Top officials say reviews found no oversight problems, though documents undercut that claim.
The failures of the complexes — and HUD’s role — is being investigated by The Southern Illinoisan and ProPublica.
Privacy rules were an obstacle to finding participants in Dr. Mani Pavuluri’s lithium studies, but we got around them.
How a star psychiatrist at the University of Illinois at Chicago violated protocols and put children at risk.
Journalists stay in touch with the people who give them information and might even meet them for lunch or a drink. But there are boundaries.
Project Six is closing its doors following our story revealing conservative donors.
Why are the Black Panthers listed alongside street gangs?
Pushing 80 and still gangbanging?
The series is the first Pulitzer Prize finalist for ProPublica Illinois, a nonprofit newsroom that launched just six months ago as ProPublica’s first regional, state-based unit.
It’s our half-birthday.
We have $40,000 to fund investigative journalism on issues critical to our state. Apply now.
We’re adding to ProPublica Illinois’ engagement team and looking for someone to help us reach more people with our investigative journalism.
HUD says it doesn’t have the funds to fix up two public housing developments in Thebes, Illinois. The state’s two U.S. senators question whether the agency’s decision to close them — forcing 85 people to relocate — violates federal law.
The shuttering of public housing complexes in two small Midwestern towns raises big questions for residents, HUD and Congress. To tell the story, I could use your help.
A scramble for housing in southern Illinois has exposed mixed messages and false hope. “It’s betrayal, really,” one resident said of the way she’s been treated by HUD.
Solid sources and some healthy skepticism can help.
Illinois House Speaker Michael Madigan Builds Power From the Ground Up — And Sometimes From the Basement
A polling place in a Chicago home offers a view of the operation run by the state’s most powerful politician.
Here’s what we learned from our kickoff event in Chicago’s Back of the Yards neighborhood.
A new analysis of government data shows how levee districts that have raised their levees without federal permits would be better protected against future flooding, while those that follow the rules would see extra flooding.
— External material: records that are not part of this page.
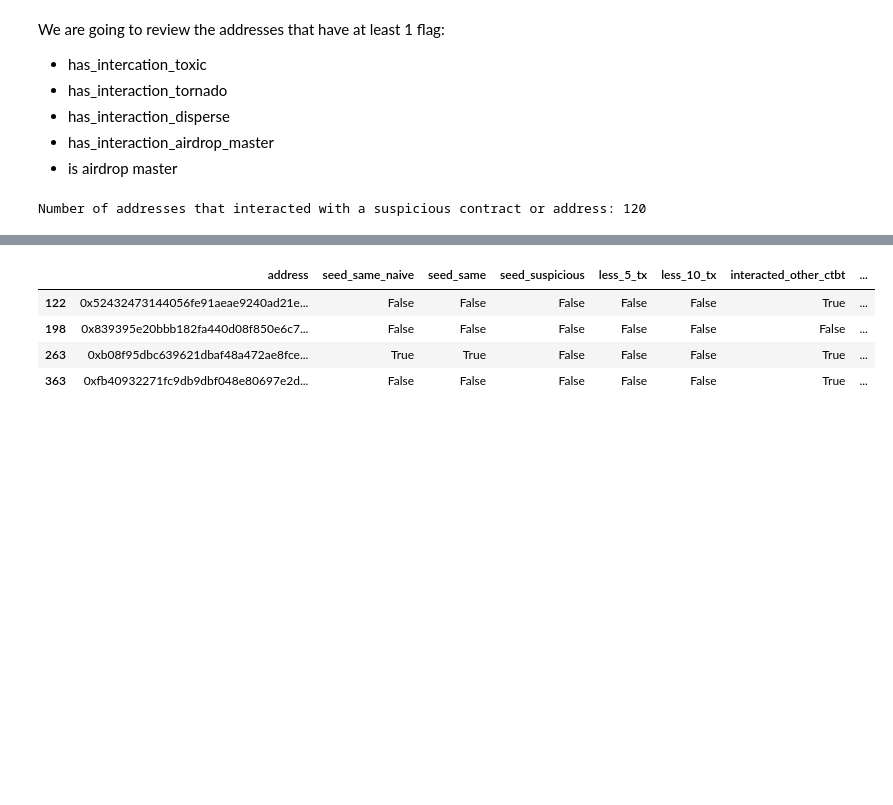
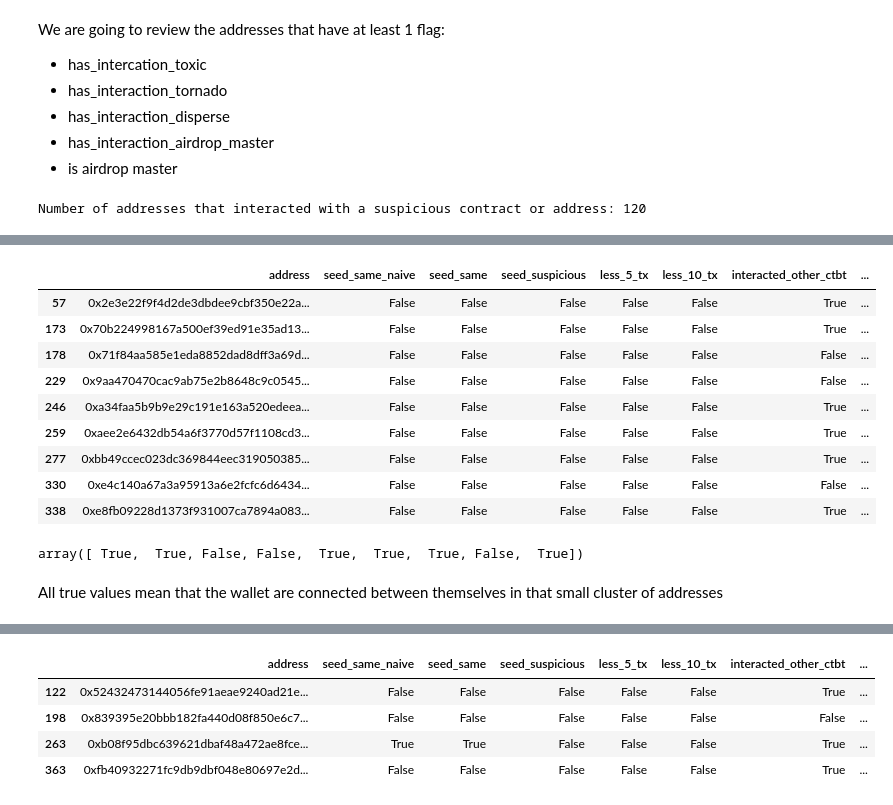
Before and after one commit to poupou-web3/beta-rounds-vote-analysis, a Jupyter notebook: jupyter/analysis-votes-web3-community.ipynb, the cells around one changed output, grey strips where cells are left out. Saved outputs shown, nothing was run; the diff lists cells and outputs as text; code cells hidden in the pictures; blank space fills up the shorter version.

```diff
--- a/jupyter/analysis-votes-web3-community.ipynb
+++ b/jupyter/analysis-votes-web3-community.ipynb
@@ -551,0 +618,13 @@ See the caveats in the documentation: https://pandas.pydata.org/pandas-docs/stab
+# %%
+df_matching_address[df_matching_address['address'].isin(same_amount.index)]
+# %% [output]
+|  | address | seed_same_naive | seed_same | seed_suspicious | less_5_tx | less_10_tx | interacted_other_ctbt | ... |
+| 57 | 0x2e3e22f9f4d2de3dbdee9cbf350e22a... | False | False | False | False | False | True | ... |
+| 173 | 0x70b224998167a500ef39ed91e35ad13... | False | False | False | False | False | True | ... |
+| 178 | 0x71f84aa585e1eda8852dad8dff3a69d... | False | False | False | False | False | False | ... |
+| 229 | 0x9aa470470cac9ab75e2b8648c9c0545... | False | False | False | False | False | False | ... |
+| 246 | 0xa34faa5b9b9e29c191e163a520edeea... | False | False | False | False | False | True | ... |
+| 259 | 0xaee2e6432db54a6f3770d57f1108cd3... | False | False | False | False | False | True | ... |
+| 277 | 0xbb49ccec023dc369844eec319050385... | False | False | False | False | False | True | ... |
+| 330 | 0xe4c140a67a3a95913a6e2fcfc6d6434... | False | False | False | False | False | False | ... |
+| 338 | 0xe8fb09228d1373f931007ca7894a083... | False | False | False | False | False | True | ... |
@@ -551,0 +634,6 @@ See the caveats in the documentation: https://pandas.pydata.org/pandas-docs/stab
+# %%
+same_amount.reset_index()['voter'].apply(lambda x : txa_same_amount.has_interacted_with_other_contributor(x)).values
+# %% [output]
+array([ True,  True, False, False,  True,  True,  True, False,  True])
+# %% [markdown]
+All true values mean that the wallet are connected between themselves in that small cluster of addresses
```
Also changed, not shown: parts of 18 cells of this notebook.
By building up their own flood protections, some communities have ensured they would be less affected by future floods, while their neighbors would fare worse.